Characterization of the A Component of Streptococcus zymogenes Lysin

Paul A. Granato, Robert W. Jackson
1971 Journal of Bacteriology  
By utilizing conventional techniques of pressure ultrafiltration, gel filtration chromatography, diethylaminoethyl cellulose chromatography, and preparative polyacrylamide electrophoresis, the A component of the group D lysin produced by Streptococcus zymogenes has been purified to a state of apparent homogeneity when determined by the techniques of anionic and cationic disc gel electrophoresis. The A component was found to be a protein possessing a molecular weight of 27,000, a sedimentation

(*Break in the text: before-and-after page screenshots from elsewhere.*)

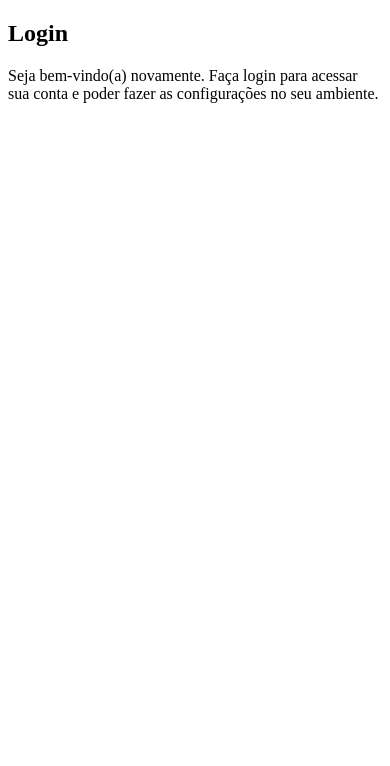
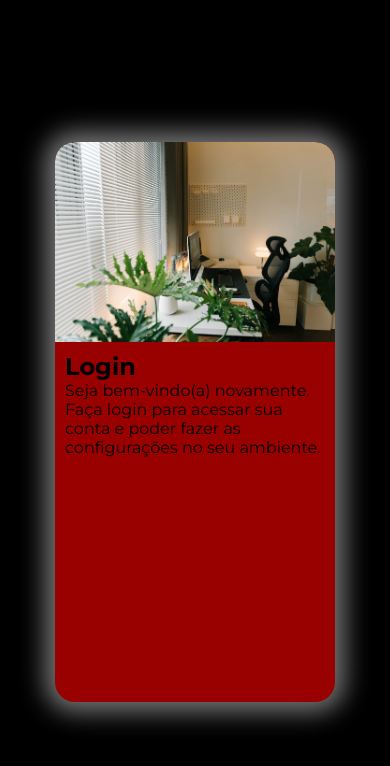
Before and after one commit to LipeDevv-prog/Projeto-Tela_Login, a plain HTML site: page index.html in a window 390 px wide. Drawn offline with Linux system fonts and the light colour scheme.

Commit message:
Estilização Mobile-first

```diff
--- a/index.html
+++ b/index.html
@@ -3,6 +3,10 @@
 <head>
   <meta charset="UTF-8">
   <meta name="viewport" content="width=device-width, initial-scale=1.0">
+  <link rel="preconnect" href="https://fonts.googleapis.com">
+  <link rel="preconnect" href="https://fonts.gstatic.com" crossorigin>
+  <link href="https://fonts.googleapis.com/css2?family=Montserrat:ital,wght@0,100..900;1,100..900&display=swap"
+    rel="stylesheet">
   <link rel="stylesheet" href="style/style.css">
   <title>Login</title>
 </head>
--- a/style/style.css
+++ b/style/style.css
@@ -6,5 +6,55 @@
   Vermelho 3: #b52816;
   Azul 1: #008f90;
   Azul 2: #35b1b1;
+  Background: #000000
+  Texto: #ffffff
 }
 */
+
+* {
+  font-family: "Montserrat", sans-serif;
+  padding: 0px;
+  margin: 0px;
+  box-sizing: border-box;
+}
+
+body,
+html {
+  background-color: #000000;
+  height: 100vh;
+  width: 100vw;
+}
+
+main {
+  position: relative;
+  height: 100vh;
+  width: 100vw;
+}
+
+#login{
+  position: absolute;
+  top: 50%;
+  left: 50%;
+  transform: translate( -50%, -50%);
+  overflow: hidden;
+
+
+  background: #990000;
+  width: 280px;
+  height: 560px;
+  border-radius: 20px;
+  box-shadow: 0px 0px 25px 10px rgba(255, 255, 255, 0.459);
+}
+
+#imagem {
+  display: block;
+  background: #000000 url(../images/bglogin.jpg) no-repeat;
+  background-size: cover;
+  background-position: left center;
+  height: 200px;
+}
+
+#formulario {
+  display: block;
+  padding: 10px;
+}
```
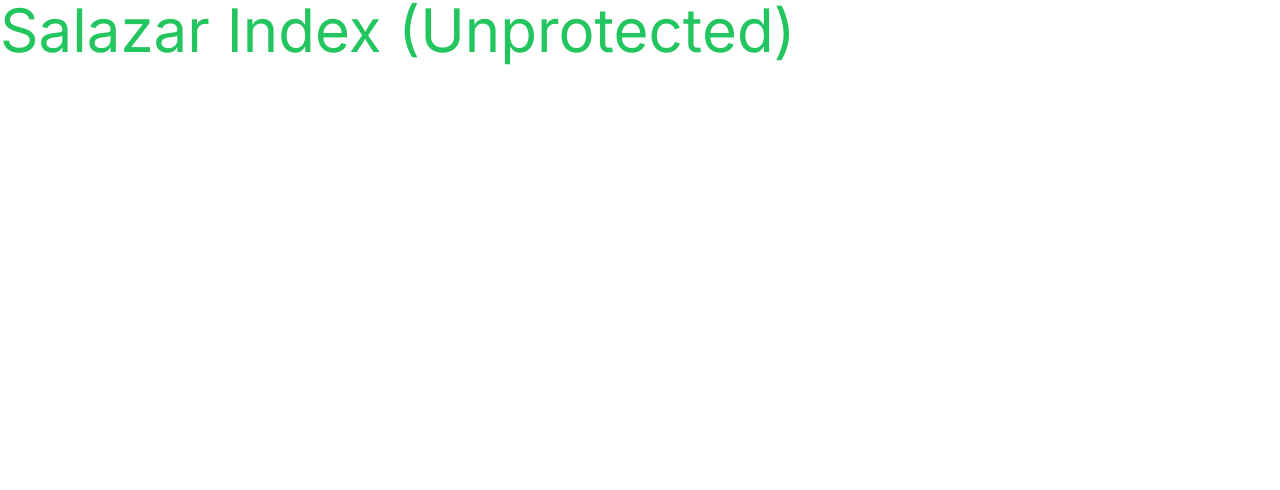
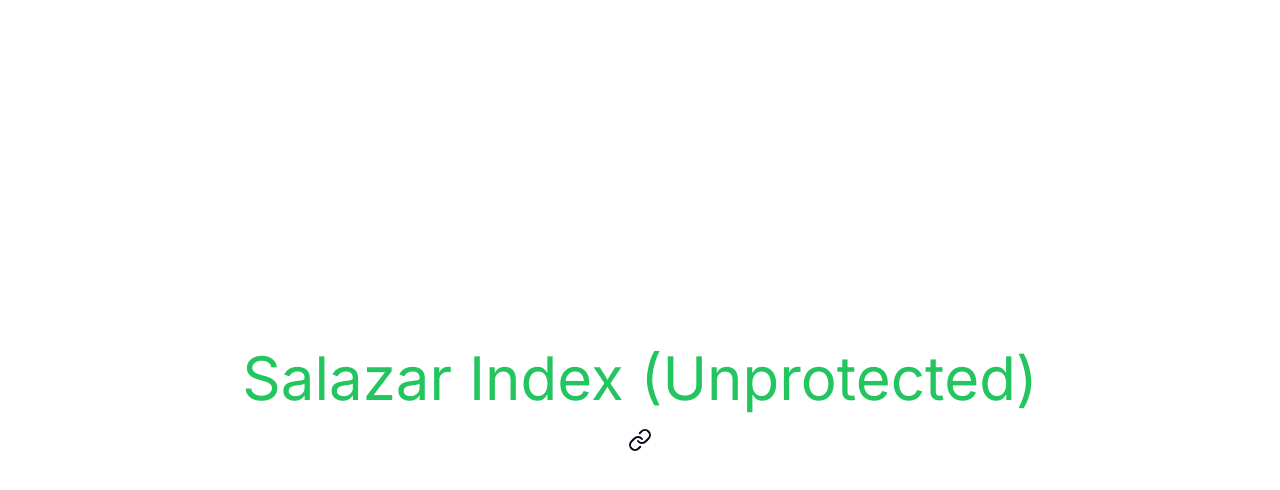
Before and after one commit to colinpoon/salazar, a Next.js app: page / in a window 1280 px wide. Shown: the top 490 px of the page. Built offline with nearby package versions, Linux system fonts and the light colour scheme.

Commit message:
clark auth init & routes

```diff
--- /dev/null
+++ b/app/(auth)/(routes)/layout.tsx
@@ -0,0 +1,11 @@
+export default function AuthLayout({
+  children,
+}: {
+  children: React.ReactNode;
+}) {
+  return (
+    <div className="flex items-center justify-center h-full">
+      {children}
+    </div>
+  );
+}
--- /dev/null
+++ b/app/(auth)/(routes)/sign-in/[[...sign-in]]/page.tsx
@@ -0,0 +1,6 @@
+import { SignIn } from '@clerk/nextjs';
+import internal from 'stream';
+
+export default function Page() {
+  return <SignIn />;
+}
--- /dev/null
+++ b/app/(auth)/(routes)/sign-up/[[...sign-up]]/page.tsx
@@ -0,0 +1,5 @@
+import { SignUp } from '@clerk/nextjs';
+
+export default function Page() {
+  return <SignUp />;
+}
--- a/app/(index)/page.tsx
+++ b/app/(index)/page.tsx
@@ -1,11 +1,17 @@
 import { Button } from '@/components/ui/button';
+import { Link } from 'lucide-react';
 
 export default function Home() {
   return (
-    <div>
+    <div className="flex flex-col justify-center items-center gap-5 h-full">
       <p className="text-6xl text-green-500">
         Salazar Index (Unprotected)
       </p>
+      <div>
+        <Link>
+          <Button variant={'default'}>Sign In</Button>
+        </Link>
+      </div>
     </div>
   );
 }
--- a/app/layout.tsx
+++ b/app/layout.tsx
@@ -1,6 +1,7 @@
 import type { Metadata } from 'next';
 import { Inter } from 'next/font/google';
 import './globals.css';
+import { ClerkProvider } from '@clerk/nextjs';
 
 const inter = Inter({ subsets: ['latin'] });
 
@@ -15,8 +16,10 @@ export default function RootLayout({
   children: React.ReactNode;
 }) {
   return (
-    <html lang="en">
-      <body className={inter.className}>{children}</body>
-    </html>
+    <ClerkProvider>
+      <html lang="en">
+        <body className={inter.className}>{children}</body>
+      </html>
+    </ClerkProvider>
   );
 }
--- a/package.json
+++ b/package.json
@@ -9,6 +9,7 @@
     "lint": "next lint"
   },
   "dependencies": {
+    "@clerk/nextjs": "^4.27.2",
     "@radix-ui/react-slot": "^1.0.2",
     "class-variance-authority": "^0.7.0",
     "clsx": "^2.0.0",
```
Also changed, not shown: middleware.ts (added, +13 -0 lines), app/(dashboard)/(routes)/dahsboard/page.tsx (renamed from app/(dashboard)/(routes)/dashboard/page.tsx), 2 other files (tests, documents, lock files or other folders).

more » ... , a sedimentation coefficient approximating 3.2S, and a net negative charge at physiological pH. Brock and Davie (4) showed that the lysin excreted by a group D streptococcus, Streptococcus zymogenes X-14, during logarithmic growth was both bacteriolytic and hemolytic. In addition, they presented evidence that the lysin probably achieved bacteriolysis of certain grampositive organisms by attacking the cell membrane (5). The lytic effect was demonstrated on spheroplasts after removal of membrane-associated teichoic acids. The latter were demonstrated to be inhibitors of the lysin (6). This laboratory has since isolated mutants of S. zymogenes X-14 which demonstrated that the lysin was composed of at least two different macromolecular components (7). The L component appeared to possess the catalytic activity, whereas the A component behaved in the manner of a typical enzyme activator. Hemolytic activity was linearly dependent on the amount of L substance present, whereas activity increased hyperbolically with increasing A substance until a saturation plateau was reached. When the A/L ratio became sufficiently large, activity was inhibited. We speculated that lysin may serve some in vivo function for the organism in regard to membrane biogenesis, maintenance, or transport. Since the in vitro activity of the lysin could apparently be regulated by varying concentrations of the A component and is subject to control by teichoic acids, it seemed possible that in vivo activity may be responsive to similar regulatory mechanisms. With this in mind, the physical and chemical characterization of these components I Predoctoral trainee of National Science Foundation (grant GZ-914). became of great interest to this laboratory. This report is concerned with the purification and the physical and chemical characterization of the A component. MATERIALS AND METHODS Media. Brain Heart Infusion (BHI) broth (Difco) was used as the growth medium for all strains. These were routinely carried on BHI agar plates containing 5% sheep erythrocytes. Buffers. Phosphate-buffered saline (PBS-A) was used in a concentration of 0.01 M phosphate containing 0.145 M NaCl (pH 6.8) for all hemolytic assays. Phosphate buffer (PBS-B) at the same phosphate concentration and pH but with 0.125 M NaCI was used as the Bio-Gel P-30 elution buffer. PBS-B containing 0 to 0.3 M NaCl was used for the diethylaminoethyl (DEAE) cellulose elution. Preparation of rabbit erythrocytes. Rabbit erythrocytes were obtained by cardiac puncture and suspended in an equal volume of Alsever's solution. Before use, the cells were washed four times with PBS-A and suspended at 2% by volume in the same buffer. Preparation of A and L supernatant fluids. The A supernatant fluid was prepared by adding a 10% inoculum of an overnight culture of an A-producing mutant (A18) into sterile BHI medium and incubating at 37 C with slow shaking. When the culture turbidity reached 150 Klett units (no. 54 filter), the cells were removed by centrifugation at 4 C for 30 min at 20,000 x g. (The yield was approximately 0.2 mg, dry weight, of cells/ml.) The L supernatant fluid was prepared in a similar manner by using an L-producing mutant (L16), except that culture was grown to about 190 Klett units (corresponding to approximately 0.5 mg, dry weight, of cells/ml). The supernatant fluids from each mutant were then refrigerated at 4 C until required for use. Chromatography materials. All filtration gels were purchased from Bio-Rad Laboratories. DEAE cellulose with a capacity of 0.90 meq/g was obtained from 551 on May 9, 2020 by guest
doi:10.1128/jb.107.2.551-556.1971 fatcat:4nyri5rcargmvnd4u66otbq75m